▸ **PROBLEM**: The expected answer is every line from the material below that has the word "templates".
--- RECORDED INFORMATION Enclosed Below ---
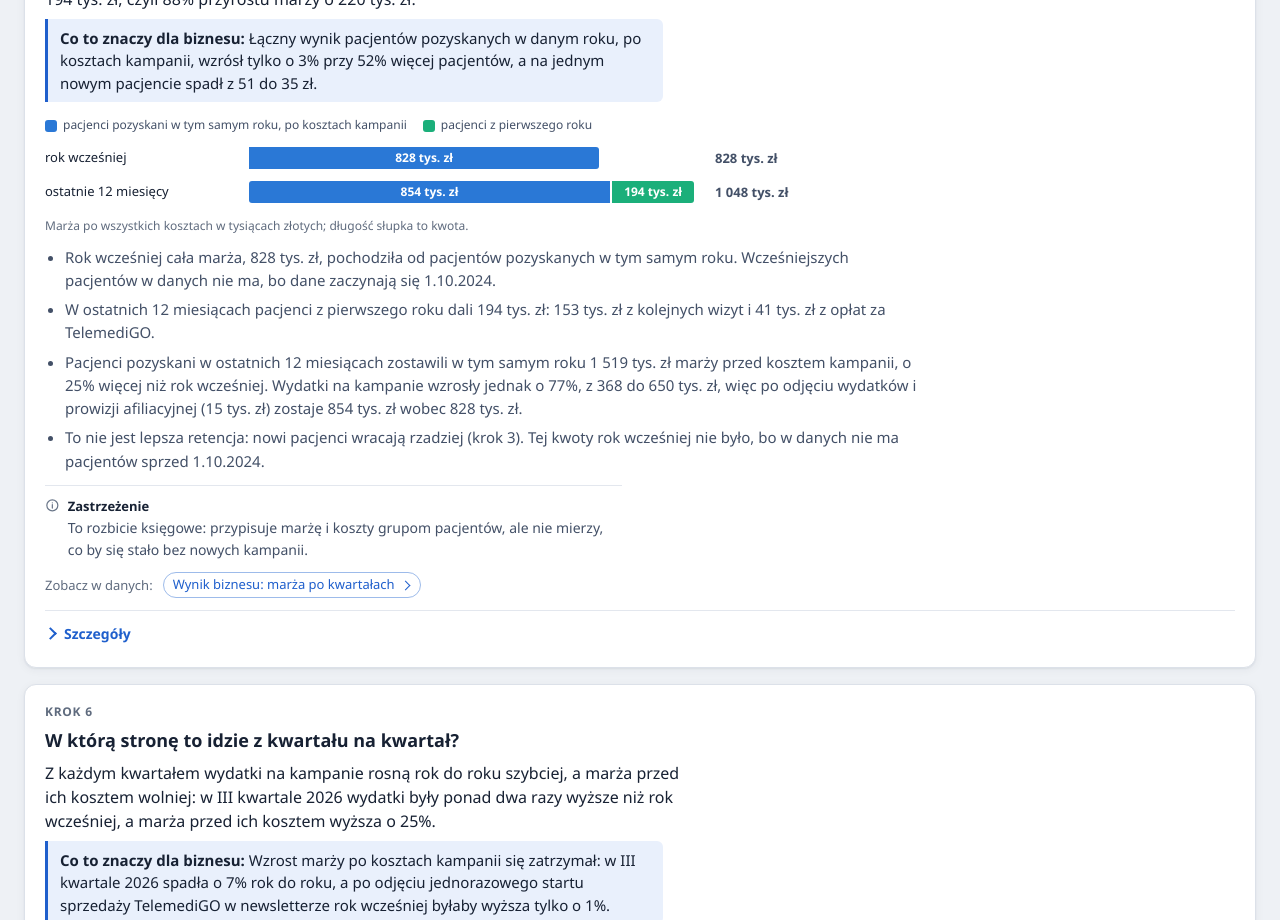
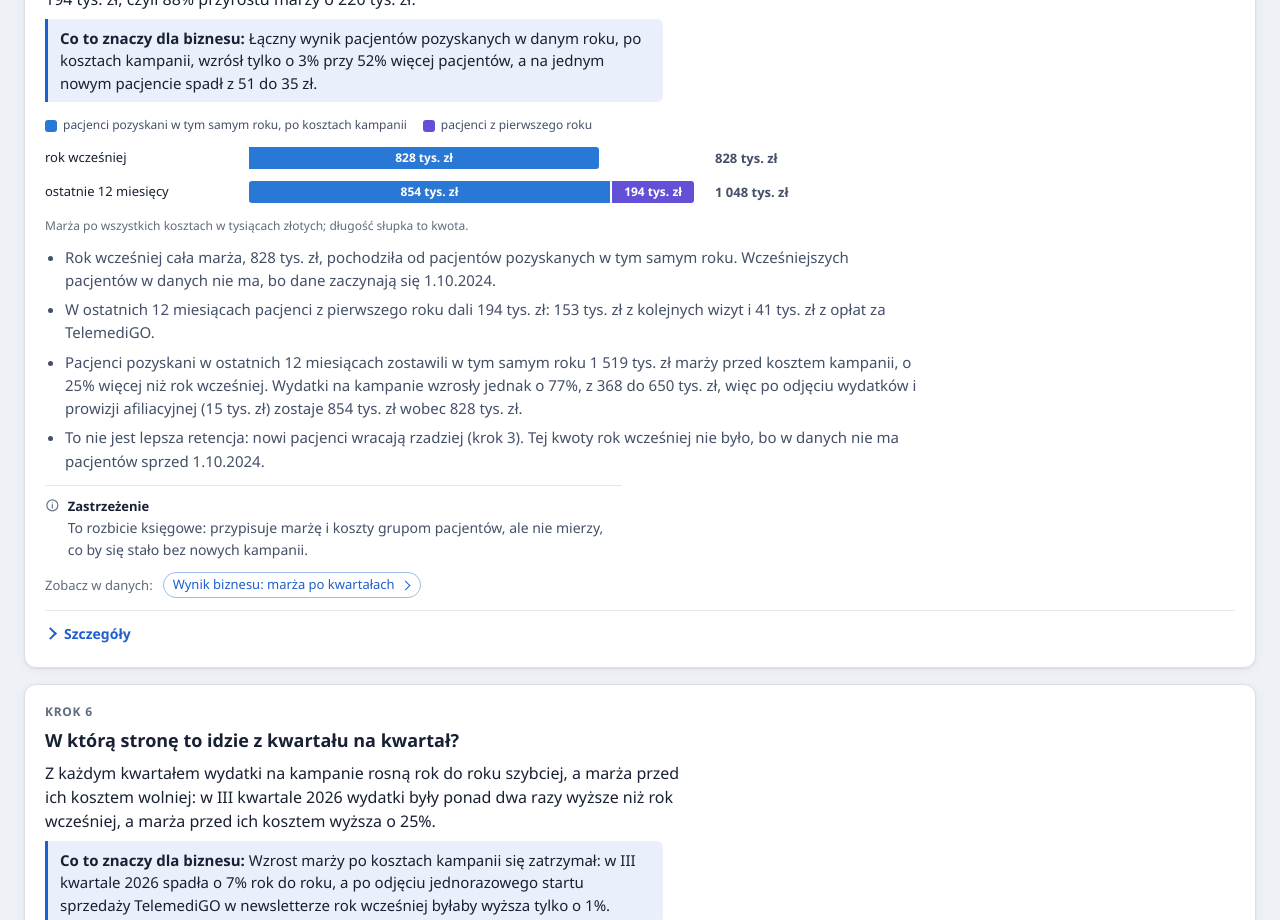
Before and after one commit to jakubgierasimiuk/kohorty-i-lejki, a plain HTML site: page narzedzie/index.html in a window 1280 px wide. Shown: the part 5060-5980 px from the top of the page. Drawn offline with Linux system fonts and the light colour scheme.

Commit message:
G, pierwsza zakładka: fioletowy segment „pacjenci z pierwszego roku” (kontrast 3:1 dla znaku danych), ponowna kontrola kontrastu
Zielony (seria 3) miał 2,82:1 na białym tle; po zmianie na serię 7 żaden znak danych
na stronie nie jest poniżej progu w obu trybach i na obu szerokościach. Danych strony
to nie zmienia.

Co-Authored-By: Claude Opus 5.5 <noreply@anthropic.com>

```diff
--- a/narzedzie/styl.css
+++ b/narzedzie/styl.css
@@ -296,7 +296,8 @@ ol.decyzje .dopisek { display: block; color: var(--muted); font-size: 13px; marg
 .werdykt-pojecia dd { display: inline; margin: 0; }
 .karta.krok .karta-etykieta > span:first-child { font-size: 12px; letter-spacing: 0.06em; text-transform: uppercase; color: var(--muted); }
 .znaczy { margin: -4px 0 14px; padding: 8px 12px; max-width: 72ch; font-size: 15px; line-height: 1.5; background: var(--accent-tlo); border-left: 3px solid var(--accent); border-radius: 0 6px 6px 0; }
-.seg-baza, .pkt.seg-baza { background: var(--series-3); }
+/* fiolet zamiast zieleni: zielony seria 3 miał 2,82:1 na białym tle (próg znaku danych 3:1, f_kontrast.py) */
+.seg-baza, .pkt.seg-baza { background: var(--series-7); }
 .skrot-siatka { display: grid; grid-template-columns: repeat(auto-fit, minmax(320px, 1fr)); gap: 4px 24px; }
 .skrot-siatka > div { min-width: 0; }
 .skrot-kwota { margin-top: 10px; font-weight: 600; max-width: 900px; }
```
Also changed, not shown: analiza/wyniki/f_kontrast.txt.
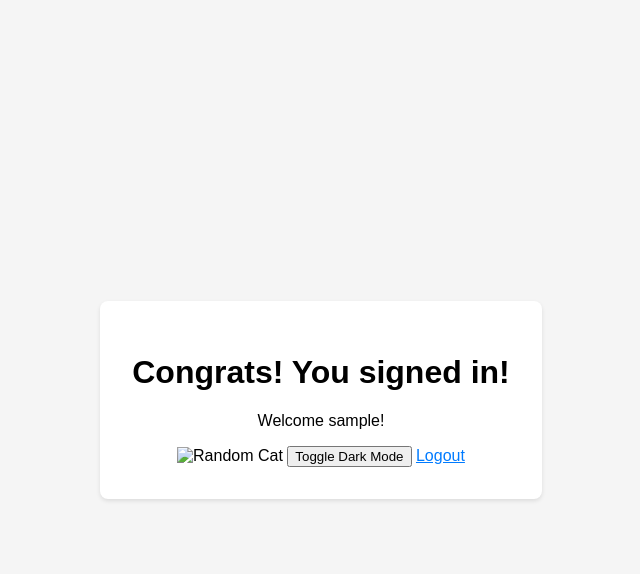
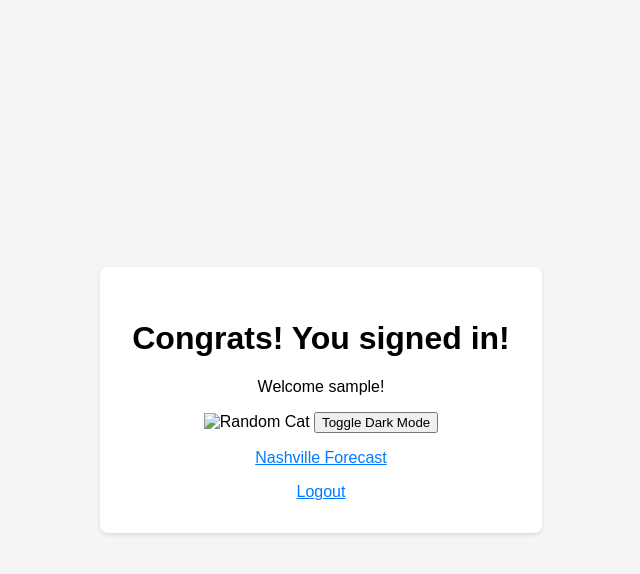
Before and after one commit to MattGLut/codex-playground, a FastAPI app: template templates/success.html in a window 1280 px wide. Shown: the top 574 px of the page, without its empty margins (319-959 px from the left). Run offline with FastAPI, Linux system fonts and the light colour scheme; the template is opened without the code that fills it: most values are stand-ins (such as "Sample title", 1, 10 or a date in 2020).

Commit message:
Add forecast link on protected page

```diff
--- a/templates/success.html
+++ b/templates/success.html
@@ -43,6 +43,9 @@
       <p>Welcome {{ username }}!</p>
       <img id="cat-photo" src="{{ cat_url }}" alt="Random Cat" />
       <button id="toggle-dark" type="button">Toggle Dark Mode</button>
+      <p>
+        <a href="/forecast/nashville">Nashville Forecast</a>
+      </p>
       <a href="/logout">Logout</a>
     </div>
     <script>
```
Also changed, not shown: tests/test_auth.py (+1 -0 lines).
--- End of Enclosed RECORDED INFORMATION ---
▸ **PROBLEM SOLUTION**:
Before and after one commit to MattGLut/codex-playground, a FastAPI app: template templates/success.html in a window 1280 px wide. Shown: the top 574 px of the page, without its empty margins (319-959 px from the left). Run offline with FastAPI, Linux system fonts and the light colour scheme; the template is opened without the code that fills it: most values are stand-ins (such as "Sample title", 1, 10 or a date in 2020).
--- a/templates/success.html
+++ b/templates/success.html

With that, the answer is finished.